Virtually every day reveals new agonies about Northern, going back to early April when she started her log: “4/4 N dirty and a lot of broken seats. Arrived Leeds on time but made to wait outside station so long we were then late. 5/4 N weather was absolutely freezing. Got in train early but door would not close, going numb. Late. 9/4 N filthy. Mud and food all over seats, rubbish over floor. Got to outside Leeds on time but just stopped. Late.”
Things became worse when timetables were changed. Take June 7 when her train was cancelled. “On Twitter, N said it was due to delay in train being released by depot. However, train wasn’t in depot – it was on platform. Station announcement said no staff. Questioned on Twitter, N then admitted no driver had been allocated to this service.” Has Northern had lessons in obfuscation from Mr Grayling? It looks like it.
Or June 26, which illustrates the personal and human strain when travel plans are disrupted. “N train cancelled. Station staff said due to it being faulty. My only option to at least attempt to get to work on time is going via York, but train not showing on any boards in station.”
Or August 2, which exposes the state of the decrepit Pacer trains. “N ran but only a Pacer. Overcrowded. Had sore neck by time it reached Leeds due sitting on odd angle to allow people standing some room.”
Or October 5 when a late train caused chronic overcrowding. “Arrived Leeds 08.21, 42 mins late. Had to run to work, caused asthma attack.”
Or November 21 and the latest miscommunication. “N showed as running. At 07.00 (after scheduled departure), changed to delayed until 07.30! Eventually departed 07.49. Twitter claim train fault, everyone that was stood there knows it’s because there were no staff. As soon as staff actually arrived, train departed. Train did not stop at Bentley, Adwick, South Elmsall or Sandall.”
The ontraintimes.co.uk database confirms Ms Bremner’s 06.57 service has only run on 85 per cent of occasions in the past 12 weeks. Believe it or not, it could be worse – new data shows Doncaster and Leeds to be two of Yorkshire’s better performing main stations (while nine out of the 10 stations with the most punctual services are in London).

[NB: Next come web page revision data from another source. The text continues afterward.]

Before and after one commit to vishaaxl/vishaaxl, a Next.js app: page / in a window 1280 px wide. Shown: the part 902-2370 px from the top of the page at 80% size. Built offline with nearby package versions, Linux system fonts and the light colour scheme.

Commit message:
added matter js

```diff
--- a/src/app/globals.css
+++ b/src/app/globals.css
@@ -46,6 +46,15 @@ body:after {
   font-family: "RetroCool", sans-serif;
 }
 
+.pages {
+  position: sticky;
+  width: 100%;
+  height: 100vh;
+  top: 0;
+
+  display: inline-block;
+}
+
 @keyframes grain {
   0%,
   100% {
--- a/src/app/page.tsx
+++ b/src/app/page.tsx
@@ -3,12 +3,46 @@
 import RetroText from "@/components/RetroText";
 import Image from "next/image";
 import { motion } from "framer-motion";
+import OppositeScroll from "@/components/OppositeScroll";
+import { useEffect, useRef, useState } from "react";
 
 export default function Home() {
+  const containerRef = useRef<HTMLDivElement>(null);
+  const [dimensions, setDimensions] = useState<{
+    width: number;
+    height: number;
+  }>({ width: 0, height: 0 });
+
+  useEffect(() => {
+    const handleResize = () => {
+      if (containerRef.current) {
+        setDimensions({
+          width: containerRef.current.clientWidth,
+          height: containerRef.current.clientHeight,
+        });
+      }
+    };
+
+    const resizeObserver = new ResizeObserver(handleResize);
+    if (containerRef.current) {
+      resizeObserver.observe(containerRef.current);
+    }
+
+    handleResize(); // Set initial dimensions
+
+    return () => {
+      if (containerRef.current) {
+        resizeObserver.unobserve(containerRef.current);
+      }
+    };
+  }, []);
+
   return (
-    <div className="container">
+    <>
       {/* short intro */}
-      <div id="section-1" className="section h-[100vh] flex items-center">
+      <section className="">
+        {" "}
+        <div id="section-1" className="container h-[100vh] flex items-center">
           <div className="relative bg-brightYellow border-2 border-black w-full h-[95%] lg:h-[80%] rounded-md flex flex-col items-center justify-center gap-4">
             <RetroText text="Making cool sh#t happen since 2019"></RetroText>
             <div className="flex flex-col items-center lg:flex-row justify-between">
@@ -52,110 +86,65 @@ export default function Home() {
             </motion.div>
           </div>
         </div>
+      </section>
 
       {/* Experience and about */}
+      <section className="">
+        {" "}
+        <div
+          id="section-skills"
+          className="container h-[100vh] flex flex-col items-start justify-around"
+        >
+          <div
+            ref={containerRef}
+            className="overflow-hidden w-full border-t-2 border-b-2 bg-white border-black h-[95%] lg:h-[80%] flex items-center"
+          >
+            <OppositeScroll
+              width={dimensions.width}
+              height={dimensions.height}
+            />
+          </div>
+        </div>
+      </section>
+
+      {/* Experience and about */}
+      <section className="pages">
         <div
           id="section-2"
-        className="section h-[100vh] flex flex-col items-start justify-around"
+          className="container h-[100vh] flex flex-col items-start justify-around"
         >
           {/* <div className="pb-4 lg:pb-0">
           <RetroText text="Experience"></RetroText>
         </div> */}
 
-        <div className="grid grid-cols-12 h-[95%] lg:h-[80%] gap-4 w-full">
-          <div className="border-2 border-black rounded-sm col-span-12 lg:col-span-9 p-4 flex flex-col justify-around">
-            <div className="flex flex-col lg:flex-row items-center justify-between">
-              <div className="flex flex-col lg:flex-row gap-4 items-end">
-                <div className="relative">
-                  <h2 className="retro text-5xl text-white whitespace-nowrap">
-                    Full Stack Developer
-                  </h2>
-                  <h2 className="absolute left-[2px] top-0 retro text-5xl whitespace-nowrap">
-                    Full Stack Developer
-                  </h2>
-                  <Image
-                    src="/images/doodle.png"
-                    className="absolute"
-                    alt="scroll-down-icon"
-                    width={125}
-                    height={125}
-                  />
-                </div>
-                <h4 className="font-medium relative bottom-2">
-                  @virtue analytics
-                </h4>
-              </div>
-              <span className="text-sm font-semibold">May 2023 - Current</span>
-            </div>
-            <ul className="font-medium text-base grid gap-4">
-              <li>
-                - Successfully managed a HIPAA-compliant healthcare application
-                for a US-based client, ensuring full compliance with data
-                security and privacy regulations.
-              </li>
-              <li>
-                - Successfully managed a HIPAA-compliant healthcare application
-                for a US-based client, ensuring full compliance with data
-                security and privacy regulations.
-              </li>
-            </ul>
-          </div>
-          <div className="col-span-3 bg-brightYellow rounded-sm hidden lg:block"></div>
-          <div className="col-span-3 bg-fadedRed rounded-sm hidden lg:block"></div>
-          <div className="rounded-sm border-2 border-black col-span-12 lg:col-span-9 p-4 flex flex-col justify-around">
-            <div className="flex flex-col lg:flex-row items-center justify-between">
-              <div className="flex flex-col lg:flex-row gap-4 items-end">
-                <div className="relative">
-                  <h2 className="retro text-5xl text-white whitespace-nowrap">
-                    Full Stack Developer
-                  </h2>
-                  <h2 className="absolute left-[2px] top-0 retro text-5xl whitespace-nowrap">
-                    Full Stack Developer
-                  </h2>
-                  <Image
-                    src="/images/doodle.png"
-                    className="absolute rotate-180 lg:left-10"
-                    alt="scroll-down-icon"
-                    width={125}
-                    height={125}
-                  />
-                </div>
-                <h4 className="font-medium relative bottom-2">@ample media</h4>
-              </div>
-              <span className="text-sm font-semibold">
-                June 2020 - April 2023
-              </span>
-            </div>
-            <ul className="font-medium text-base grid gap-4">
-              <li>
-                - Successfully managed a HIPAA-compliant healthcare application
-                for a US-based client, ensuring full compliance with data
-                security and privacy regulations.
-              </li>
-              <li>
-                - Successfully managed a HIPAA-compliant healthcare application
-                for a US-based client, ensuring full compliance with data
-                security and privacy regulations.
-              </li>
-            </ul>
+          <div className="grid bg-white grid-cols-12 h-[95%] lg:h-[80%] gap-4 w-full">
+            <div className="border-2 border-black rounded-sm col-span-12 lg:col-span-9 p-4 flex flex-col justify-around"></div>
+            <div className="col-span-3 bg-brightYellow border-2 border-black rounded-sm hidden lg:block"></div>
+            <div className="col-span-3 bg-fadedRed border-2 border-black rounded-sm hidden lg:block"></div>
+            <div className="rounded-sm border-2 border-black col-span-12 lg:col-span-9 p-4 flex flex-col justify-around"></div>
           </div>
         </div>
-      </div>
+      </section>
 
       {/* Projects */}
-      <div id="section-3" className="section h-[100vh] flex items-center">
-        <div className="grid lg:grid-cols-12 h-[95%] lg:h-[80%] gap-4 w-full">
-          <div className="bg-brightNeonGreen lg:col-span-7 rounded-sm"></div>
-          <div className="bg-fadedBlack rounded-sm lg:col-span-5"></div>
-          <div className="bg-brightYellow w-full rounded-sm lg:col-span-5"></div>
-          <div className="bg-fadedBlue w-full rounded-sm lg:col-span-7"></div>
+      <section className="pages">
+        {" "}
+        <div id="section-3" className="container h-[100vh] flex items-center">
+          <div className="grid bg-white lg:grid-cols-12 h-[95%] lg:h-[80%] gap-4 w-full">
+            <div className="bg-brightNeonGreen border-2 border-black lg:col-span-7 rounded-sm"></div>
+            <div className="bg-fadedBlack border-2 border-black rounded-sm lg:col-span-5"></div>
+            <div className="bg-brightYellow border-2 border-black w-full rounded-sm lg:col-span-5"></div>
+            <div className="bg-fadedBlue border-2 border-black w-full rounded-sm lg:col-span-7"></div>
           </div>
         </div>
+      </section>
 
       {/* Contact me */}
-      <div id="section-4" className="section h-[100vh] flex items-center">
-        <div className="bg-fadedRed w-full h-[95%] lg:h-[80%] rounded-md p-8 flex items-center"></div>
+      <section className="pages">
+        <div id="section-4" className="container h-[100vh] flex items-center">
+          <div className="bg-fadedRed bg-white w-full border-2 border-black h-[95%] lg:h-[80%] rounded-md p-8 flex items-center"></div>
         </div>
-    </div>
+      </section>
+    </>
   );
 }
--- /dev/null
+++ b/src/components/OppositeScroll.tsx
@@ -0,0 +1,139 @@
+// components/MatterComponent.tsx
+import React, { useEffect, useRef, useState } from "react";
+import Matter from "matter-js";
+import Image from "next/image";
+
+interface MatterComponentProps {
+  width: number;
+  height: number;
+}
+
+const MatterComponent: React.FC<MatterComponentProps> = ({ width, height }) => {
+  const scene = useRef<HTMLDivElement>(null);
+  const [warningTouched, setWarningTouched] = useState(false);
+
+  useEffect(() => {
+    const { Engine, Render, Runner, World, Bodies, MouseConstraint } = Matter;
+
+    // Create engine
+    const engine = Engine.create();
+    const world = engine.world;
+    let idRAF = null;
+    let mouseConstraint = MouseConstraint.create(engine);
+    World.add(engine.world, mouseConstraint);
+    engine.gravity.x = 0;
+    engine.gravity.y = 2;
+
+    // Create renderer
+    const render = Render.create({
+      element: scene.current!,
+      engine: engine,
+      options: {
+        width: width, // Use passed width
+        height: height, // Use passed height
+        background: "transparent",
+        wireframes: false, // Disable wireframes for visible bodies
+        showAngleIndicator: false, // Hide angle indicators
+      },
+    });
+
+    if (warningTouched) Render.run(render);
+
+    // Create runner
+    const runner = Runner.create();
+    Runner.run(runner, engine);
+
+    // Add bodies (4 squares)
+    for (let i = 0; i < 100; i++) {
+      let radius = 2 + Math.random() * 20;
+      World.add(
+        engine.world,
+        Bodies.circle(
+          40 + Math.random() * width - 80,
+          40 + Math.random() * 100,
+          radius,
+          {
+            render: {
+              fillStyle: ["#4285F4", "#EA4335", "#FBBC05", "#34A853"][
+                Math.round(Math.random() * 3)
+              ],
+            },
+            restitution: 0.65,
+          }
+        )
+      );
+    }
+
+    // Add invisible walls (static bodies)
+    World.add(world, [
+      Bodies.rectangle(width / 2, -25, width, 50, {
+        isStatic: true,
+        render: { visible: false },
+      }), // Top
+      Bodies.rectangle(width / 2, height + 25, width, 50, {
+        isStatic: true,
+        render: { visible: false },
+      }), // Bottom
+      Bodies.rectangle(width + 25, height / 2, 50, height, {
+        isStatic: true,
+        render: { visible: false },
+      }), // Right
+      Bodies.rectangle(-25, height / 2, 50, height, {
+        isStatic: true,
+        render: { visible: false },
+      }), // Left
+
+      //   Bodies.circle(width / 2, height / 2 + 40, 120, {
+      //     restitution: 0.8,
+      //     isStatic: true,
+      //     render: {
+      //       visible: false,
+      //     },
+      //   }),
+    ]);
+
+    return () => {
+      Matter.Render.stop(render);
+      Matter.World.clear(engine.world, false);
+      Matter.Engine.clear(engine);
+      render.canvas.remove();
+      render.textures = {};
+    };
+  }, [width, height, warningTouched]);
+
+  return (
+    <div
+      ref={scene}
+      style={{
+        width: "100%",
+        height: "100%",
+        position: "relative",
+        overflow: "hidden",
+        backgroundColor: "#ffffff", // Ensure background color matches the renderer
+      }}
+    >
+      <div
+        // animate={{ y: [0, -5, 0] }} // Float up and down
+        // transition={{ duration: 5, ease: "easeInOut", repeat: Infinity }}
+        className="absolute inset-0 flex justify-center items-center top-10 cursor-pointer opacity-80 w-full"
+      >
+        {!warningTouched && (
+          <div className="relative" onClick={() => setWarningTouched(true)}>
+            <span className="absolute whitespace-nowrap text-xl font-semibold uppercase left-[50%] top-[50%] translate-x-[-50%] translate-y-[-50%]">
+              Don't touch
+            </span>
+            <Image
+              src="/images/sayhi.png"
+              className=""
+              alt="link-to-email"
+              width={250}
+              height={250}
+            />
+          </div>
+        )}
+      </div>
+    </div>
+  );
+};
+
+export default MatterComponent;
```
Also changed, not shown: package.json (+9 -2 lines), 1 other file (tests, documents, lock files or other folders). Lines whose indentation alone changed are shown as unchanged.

However the number of times the 06.57 has left Doncaster, and arrived at Leeds within five minutes of its schedule, is a pitiful 47 per cent – and Ms Bremner is also scathing of the return services in the evening run by the renationalised LNER as angry MPs, like Dewsbury’s Paula Sherriff, press for a Commons debate.
In response, a Northern spokesman said an official will meet Ms Bremner tomorrow to apologise. He added: “We will ensure she receives the compensation she is due.”
Yet, while this is all very well, it is Chris Grayling who should be spending a week enduring Ms Bremner’s commute for himself rather than hiding his Whitehall bunker, and staying off social media, so he doesn’t have to come into contact with irate travellers whose votes could swing the next election as patience runs out.
Then he might just realise how his many excuses are failing the railways – and passengers like Vanessa Bremner – as his vague promises appear to be even less reliable than the trains here. And that’s saying something.